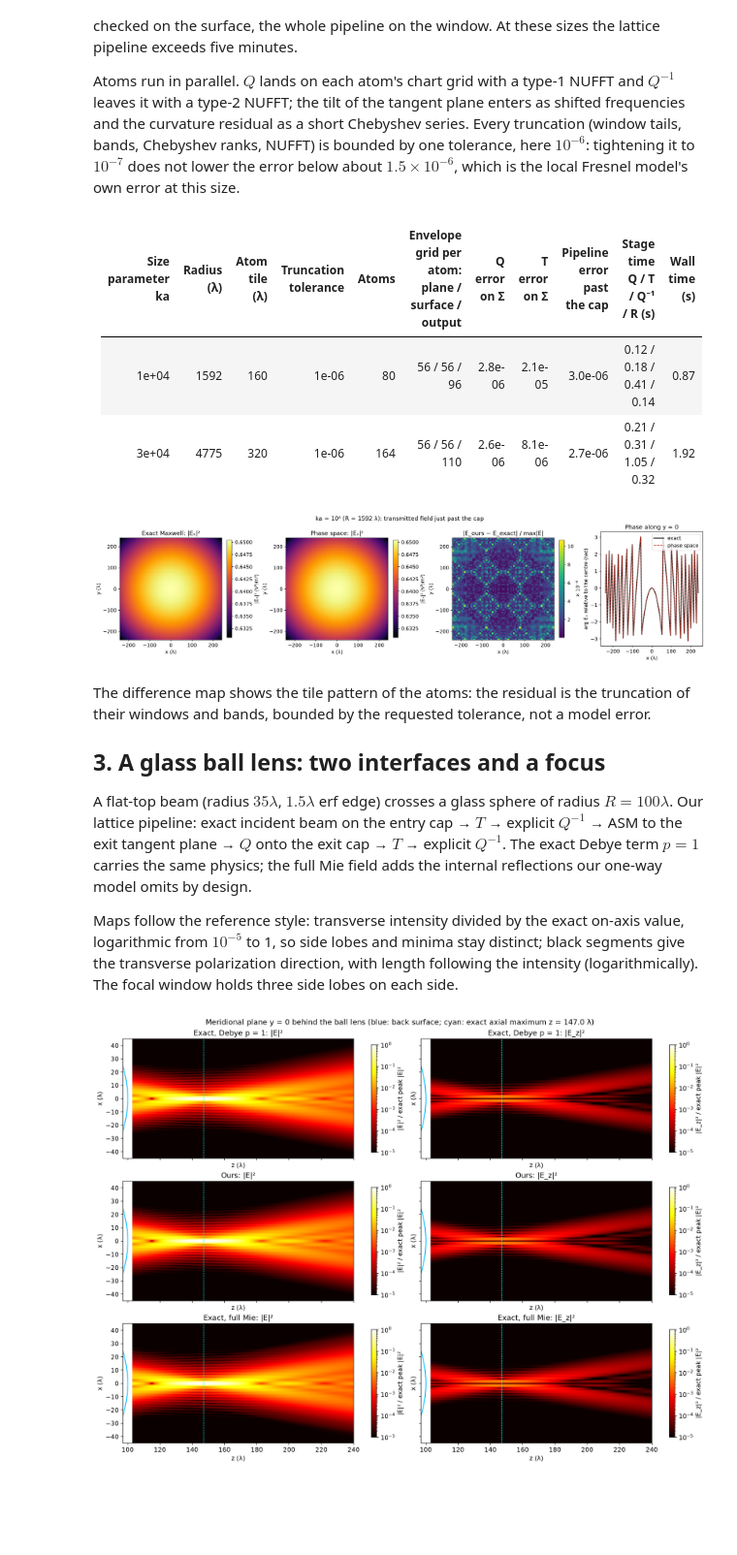
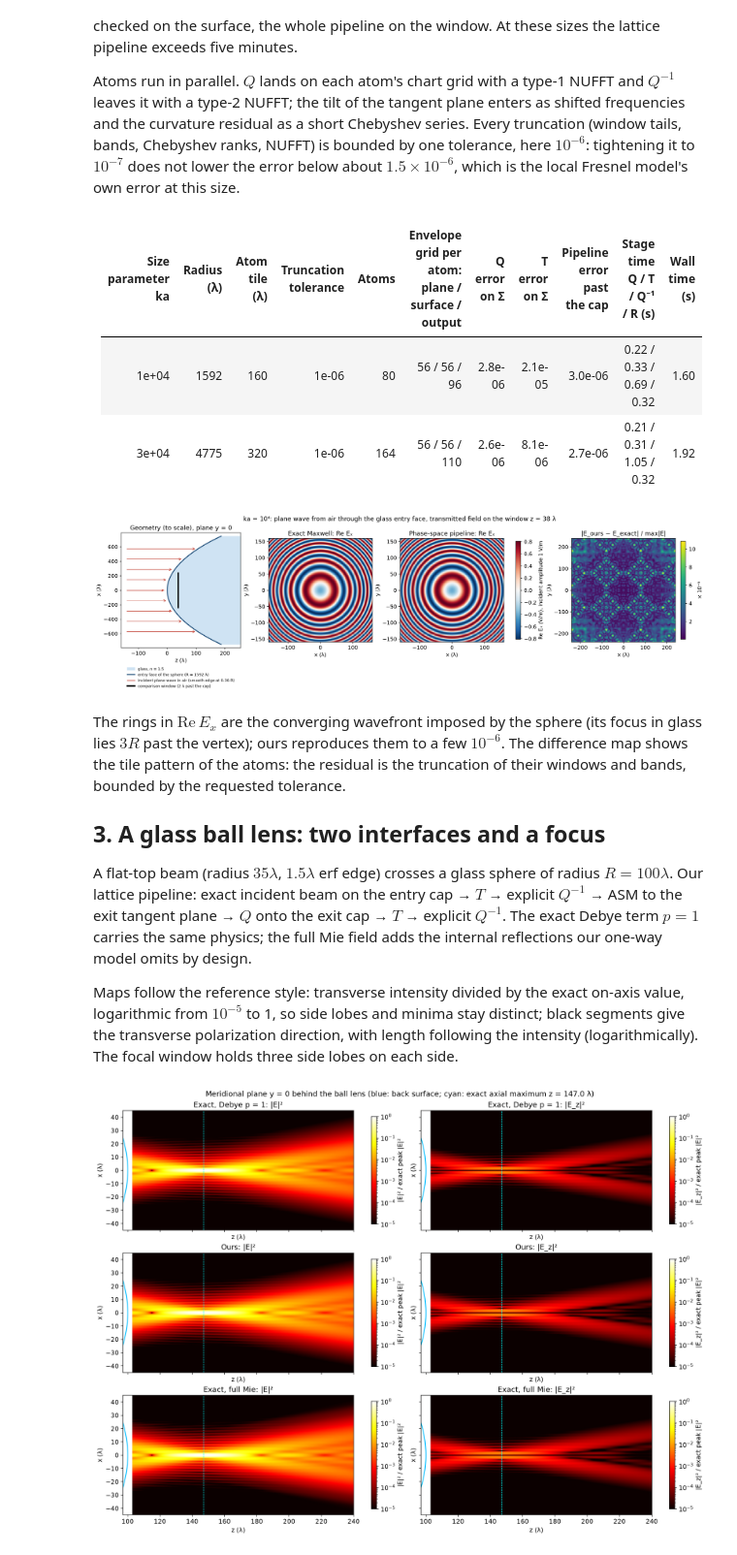
Before and after one commit to blancusjh/vecdiff, a Jupyter notebook: general/notebooks/07_macroscopic_interface_operators.ipynb, the cells around one changed output. Shown at 97% size. Drawn from its saved outputs; the diff is of its cells as text; code cells hidden in the pictures; blank space fills up the shorter version.

```diff
--- a/general/notebooks/07_macroscopic_interface_operators.ipynb
+++ b/general/notebooks/07_macroscopic_interface_operators.ipynb
@@ -69,47 +69,60 @@ The incident plane wave (apodized by a smooth edge at $0.36R$) is represented by
 
 Atoms run in parallel. $Q$ lands on each atom's chart grid with a type-1 NUFFT and $Q^{-1}$ leaves it with a type-2 NUFFT; the tilt of the tangent plane enters as shifted frequencies and the curvature residual as a short Chebyshev series. Every truncation (window tails, bands, Chebyshev ranks, NUFFT) is bounded by one tolerance, here $10^{-6}$: tightening it to $10^{-7}$ does not lower the error below about $1.5\times10^{-6}$, which is the local Fresnel model's own error at this size.
 # %%
-SETTINGS = {1e4: dict(tile=160.0, sharpness=8.0, tolerance=1e-6), 3e4: dict(tile=320.0, sharpness=8.0, tolerance=1e-6)}
+SETTINGS = {1e4: dict(tile=160.0, sharpness=8.0, tolerance=1e-6, dense=201), 3e4: dict(tile=320.0, sharpness=8.0, tolerance=1e-6)}
 cases = {ka: io.phase_space_sphere(ka, **settings) for ka, settings in SETTINGS.items()}
 rows = []
 for ka, d in cases.items():
     stages = {k[8:]: float(v) for k, v in d.items() if k.startswith("seconds")}
     rows.append((f"{ka:.0e}", f"{float(d['radius']):.0f}", f"{SETTINGS[ka]['tile']:.0f}", f"{SETTINGS[ka]['tolerance']:.0e}", int(d["atoms"]),
                  " / ".join(str(int(g)) for g in d["grids"]), f"{float(d['error_Q']):.1e}", f"{float(d['error_T']):.1e}",
                  f"{float(d['error_window']):.1e}", f"{stages['Q']:.2f} / {stages['T']:.2f} / {stages['Q^-1']:.2f} / {stages['R + evaluation']:.2f}",
                  f"{sum(stages.values()):.2f}"))
 table(("Size parameter ka", "Radius (λ)", "Atom tile (λ)", "Truncation tolerance", "Atoms", "Envelope grid per atom: plane / surface / output",
        "Q error on Σ", "T error on Σ", "Pipeline error past the cap", "Stage time Q / T / Q⁻¹ / R (s)", "Wall time (s)"), rows)
 
 d = cases[1e4]
+R = float(d["radius"])
 X, Y = d["dense_x"], d["dense_y"]
 exact, ours = d["dense_exact"], d["dense_ours"]
-fig, axes = plt.subplots(1, 4, figsize=(19, 4.6), layout="constrained")
-top = np.abs(exact[..., 0]).max() ** 2
-for ax, values, title in ((axes[0], abs(exact[..., 0]) ** 2, "Exact Maxwell: |Eₓ|²"), (axes[1], abs(ours[..., 0]) ** 2, "Phase space: |Eₓ|²")):
-    im = ax.pcolormesh(X, Y, values, cmap="inferno", shading="nearest", norm=Normalize(values.min(), top))
-    ax.set(aspect="equal", title=title, xlabel="x (λ)", ylabel="y (λ)")
-    fig.colorbar(im, ax=ax, label="|Eₓ|² (V²/m²)", shrink=0.85)
-difference = np.linalg.norm(ours - exact, axis=-1) / np.abs(exact[..., 0]).max()
-im = axes[2].pcolormesh(X, Y, difference * 1e6, cmap="viridis", shading="nearest")
-axes[2].set(aspect="equal", title="|E_ours − E_exact| / max|E|", xlabel="x (λ)", ylabel="y (λ)")
-fig.colorbar(im, ax=axes[2], label="× 10⁻⁶", shrink=0.85)
-row = X.shape[0] // 2
-reference_phase = np.conj(exact[row, row, 0])
-axes[3].plot(X[row], np.angle(exact[row, :, 0] * reference_phase), "-", color="0.1", lw=2, label="exact")
-axes[3].plot(X[row], np.angle(ours[row, :, 0] * reference_phase), "--", color="#c0392b", lw=1.3, label="phase space")
-axes[3].set(xlabel="x (λ)", ylabel="arg Eₓ relative to the centre (rad)", title="Phase along y = 0")
-axes[3].legend()
-fig.suptitle(f"ka = 10⁴ (R = {float(d['radius']):.0f} λ): transmitted field just past the cap")
+window_z = float(io.ground_truth(1e4, "entry")["window_points"][0, 0, 2])
+fig = plt.figure(figsize=(18, 5.2), layout="constrained")
+axes = fig.subplots(1, 4, gridspec_kw=dict(width_ratios=(1.15, 1, 1, 1)))
+# Geometry, meridional plane y = 0, to scale (x vertical, z horizontal).
+ax = axes[0]
+x = np.linspace(-0.47 * R, 0.47 * R, 400)
+sag = R - np.sqrt(R**2 - x**2)
+ax.fill_betweenx(x, sag, 0.16 * R, color="#cfe3f3", label="glass, n = 1.5")
+ax.plot(sag, x, color="#1f4e79", lw=2, label="entry face of the sphere (R = 1592 λ)")
+edge = 0.36 * R
+for xi in np.linspace(-edge, edge, 9):
+    ax.annotate("", xy=(R - np.sqrt(R**2 - xi**2) - 0.004 * R, xi), xytext=(-0.09 * R, xi),
+                arrowprops=dict(arrowstyle="->", color="#c0392b", lw=1))
+ax.plot([], [], color="#c0392b", lw=1.5, label="incident plane wave in air (smooth edge at 0.36 R)")
+ax.plot([window_z] * 2, [-0.15 * R, 0.15 * R], color="black", lw=3, label="comparison window (2 λ past the cap)")
+ax.set(xlim=(-0.1 * R, 0.16 * R), ylim=(-0.5 * R, 0.5 * R), xlabel="z (λ)", ylabel="x (λ)", title="Geometry (to scale), plane y = 0")
+ax.legend(loc="upper center", bbox_to_anchor=(0.5, -0.14), fontsize=8, ncol=1, frameon=False)
+# Re E_x: the rings are the wavefront curvature the sphere imposes.
+scale = np.abs(exact[..., 0]).max()
+for ax, values, title in ((axes[1], exact, "Exact Maxwell: Re Eₓ"), (axes[2], ours, "Phase-space pipeline: Re Eₓ")):
+    im = ax.pcolormesh(X, Y, values[..., 0].real, cmap="RdBu_r", vmin=-scale, vmax=scale, shading="nearest")
+    # ±160 λ keeps at least eight samples per ring period (the rings tighten outward).
+    ax.set(aspect="equal", title=title, xlabel="x (λ)", ylabel="y (λ)", xlim=(-160, 160), ylim=(-160, 160))
+fig.colorbar(im, ax=axes[1:3], label="Re Eₓ (V/m), incident amplitude 1 V/m", shrink=0.85)
+difference = np.linalg.norm(ours - exact, axis=-1) / scale
+im = axes[3].pcolormesh(X, Y, difference * 1e6, cmap="viridis", shading="nearest")
+axes[3].set(aspect="equal", title="|E_ours − E_exact| / max|E|", xlabel="x (λ)", ylabel="y (λ)")
+fig.colorbar(im, ax=axes[3], label="× 10⁻⁶", shrink=0.85)
+fig.suptitle(f"ka = 10⁴: plane wave from air through the glass entry face, transmitted field on the window z = {window_z:.0f} λ")
 plt.show()
 # %% [output]
 | Size parameter ka | Radius (λ) | Atom tile (λ) | Truncation tolerance | Atoms | Envelope grid per atom: plane / surface / output | Q error on Σ | T error on Σ | Pipeline error past the cap | Stage time Q / T / Q⁻¹ / R (s) | Wall time (s) |
 |---|---|---|---|---|---|---|---|---|---|---|
-| 1e+04 | 1592 | 160 | 1e-06 | 80 | 56 / 56 / 96 | 2.8e-06 | 2.1e-05 | 3.0e-06 | 0.12 / 0.18 / 0.41 / 0.14 | 0.87 |
+| 1e+04 | 1592 | 160 | 1e-06 | 80 | 56 / 56 / 96 | 2.8e-06 | 2.1e-05 | 3.0e-06 | 0.22 / 0.33 / 0.69 / 0.32 | 1.60 |
 | 3e+04 | 4775 | 320 | 1e-06 | 164 | 56 / 56 / 110 | 2.6e-06 | 8.1e-06 | 2.7e-06 | 0.21 / 0.31 / 1.05 / 0.32 | 1.92 |
-[figure, old version]
+[figure, new version]
 # %% [markdown]
-The difference map shows the tile pattern of the atoms: the residual is the truncation of their windows and bands, bounded by the requested tolerance, not a model error.
+The rings in $\mathrm{Re}\,E_x$ are the converging wavefront imposed by the sphere (its focus in glass lies $3R$ past the vertex); ours reproduces them to a few $10^{-6}$. The difference map shows the tile pattern of the atoms: the residual is the truncation of their windows and bands, bounded by the requested tolerance.
 
 ## 3. A glass ball lens: two interfaces and a focus
 
```
Also changed, not shown: parts of 7 cells of this notebook, 2 other files.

*REQUIRED ACTION*
All lines of the listing that contain the word "difference" should be copied out.

*WRITTEN RESPONSE*
-difference = np.linalg.norm(ours - exact, axis=-1) / np.abs(exact[..., 0]).max()
-im = axes[2].pcolormesh(X, Y, difference * 1e6, cmap="viridis", shading="nearest")
+difference = np.linalg.norm(ours - exact, axis=-1) / scale
+im = axes[3].pcolormesh(X, Y, difference * 1e6, cmap="viridis", shading="nearest")
-The difference map shows the tile pattern of the atoms: the residual is the truncation of their windows and bands, bounded by the requested tolerance, not a model error.
+The rings in $\mathrm{Re}\,E_x$ are the converging wavefront imposed by the sphere (its focus in glass lies $3R$ past the vertex); ours reproduces them to a few $10^{-6}$. The difference map shows the tile pattern of the atoms: the residual is the truncation of their windows and bands, bounded by the requested tolerance.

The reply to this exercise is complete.